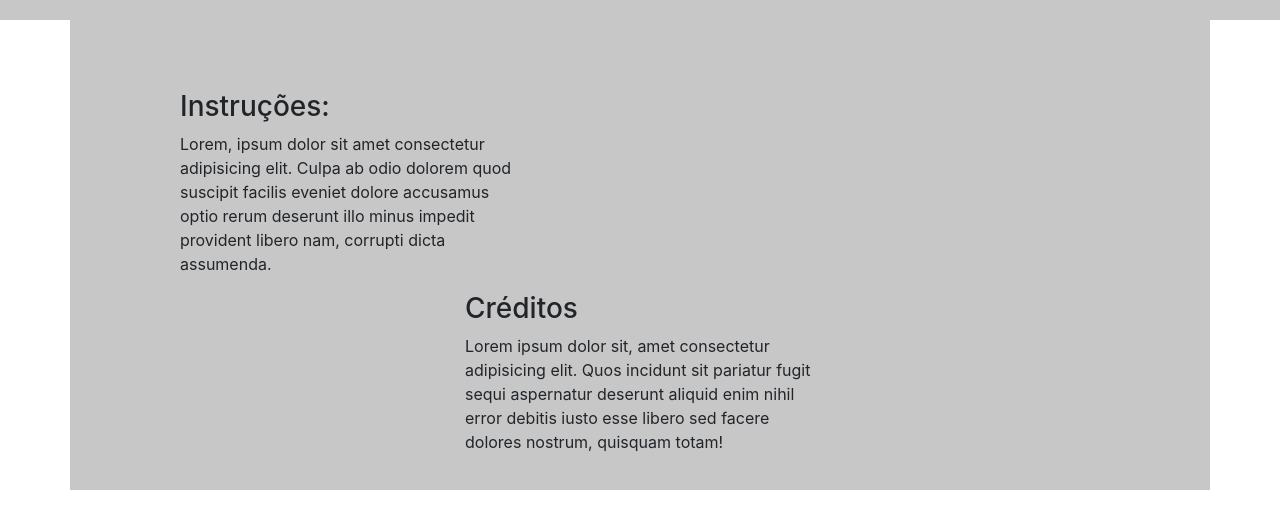
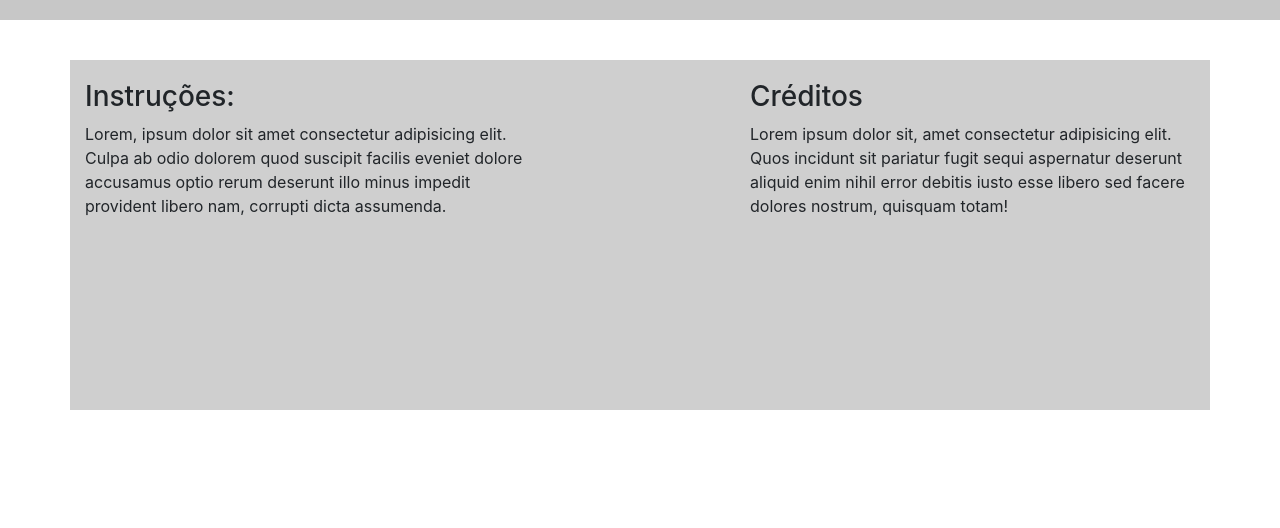
Before and after one commit to ArturKazuo/ArturKazuo.github.io, a plain HTML site: page index.html in a window 1280 px wide. Shown: the part 56-584 px from the top of the page. Drawn offline with nearby package versions, Linux system fonts and the light colour scheme.

Commit message:
#6 commit

```diff
--- a/index.css
+++ b/index.css
@@ -4,15 +4,15 @@ header{
 }
 
 .descrição{
-    background-color: #c7c7c7;
+    background-color: #cfcfcf;
     padding: 20px;
+    margin-top:40px;
 }
 
 .descricao{
     display: flex;
     justify-content: center;
     align-items: center;
-    margin-top:50px;
 }
 
 h1{
--- a/index.html
+++ b/index.html
@@ -22,7 +22,7 @@
     <main>
         <section class="container descrição">
             <div class="row descricao">
-                <div class="col-4">
+                <div class="col-5">
                     <h3>
                         Instruções:
                     </h3>
@@ -30,16 +30,21 @@
                         Lorem, ipsum dolor sit amet consectetur adipisicing elit. Culpa ab odio dolorem quod suscipit facilis eveniet dolore accusamus optio rerum deserunt illo minus impedit provident libero nam, corrupti dicta assumenda.
                     </p>
                 </div>
-                <div class="col-6">
-                    <iframe src="" frameborder="0"></iframe>
+                <div class="col-2">
+
                 </div>
-                <div class="col-4">
+                <div class="col-5">
                     <h3>
                         Créditos
                     </h3>
                     <p>
                         Lorem ipsum dolor sit, amet consectetur adipisicing elit. Quos incidunt sit pariatur fugit sequi aspernatur deserunt aliquid enim nihil error debitis iusto esse libero sed facere dolores nostrum, quisquam totam!
                     </p>
+                </div>
+            </div>
+            <div class="row jogo">
+                <div class="col-12">
+                    <iframe class="jogoI" src="" frameborder="0"></iframe>
                 </div>
             </div>
         </section>
```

____________________

INSTRUCTIONS TO FOLLOW: What is needed here is each line above set down word for word, minus the images.

WRITTEN SOLUTION:
Before and after one commit to ArturKazuo/ArturKazuo.github.io, a plain HTML site: page index.html in a window 1280 px wide. Shown: the part 56-584 px from the top of the page. Drawn offline with nearby package versions, Linux system fonts and the light colour scheme.

Commit message:
#6 commit

```diff
--- a/index.css
+++ b/index.css
@@ -4,15 +4,15 @@ header{
 }
 
 .descrição{
-    background-color: #c7c7c7;
+    background-color: #cfcfcf;
     padding: 20px;
+    margin-top:40px;
 }
 
 .descricao{
     display: flex;
     justify-content: center;
     align-items: center;
-    margin-top:50px;
 }
 
 h1{
--- a/index.html
+++ b/index.html
@@ -22,7 +22,7 @@
     <main>
         <section class="container descrição">
             <div class="row descricao">
-                <div class="col-4">
+                <div class="col-5">
                     <h3>
                         Instruções:
                     </h3>
@@ -30,16 +30,21 @@
                         Lorem, ipsum dolor sit amet consectetur adipisicing elit. Culpa ab odio dolorem quod suscipit facilis eveniet dolore accusamus optio rerum deserunt illo minus impedit provident libero nam, corrupti dicta assumenda.
                     </p>
                 </div>
-                <div class="col-6">
-                    <iframe src="" frameborder="0"></iframe>
+                <div class="col-2">
+
                 </div>
-                <div class="col-4">
+                <div class="col-5">
                     <h3>
                         Créditos
                     </h3>
                     <p>
                         Lorem ipsum dolor sit, amet consectetur adipisicing elit. Quos incidunt sit pariatur fugit sequi aspernatur deserunt aliquid enim nihil error debitis iusto esse libero sed facere dolores nostrum, quisquam totam!
                     </p>
+                </div>
+            </div>
+            <div class="row jogo">
+                <div class="col-12">
+                    <iframe class="jogoI" src="" frameborder="0"></iframe>
                 </div>
             </div>
         </section>
```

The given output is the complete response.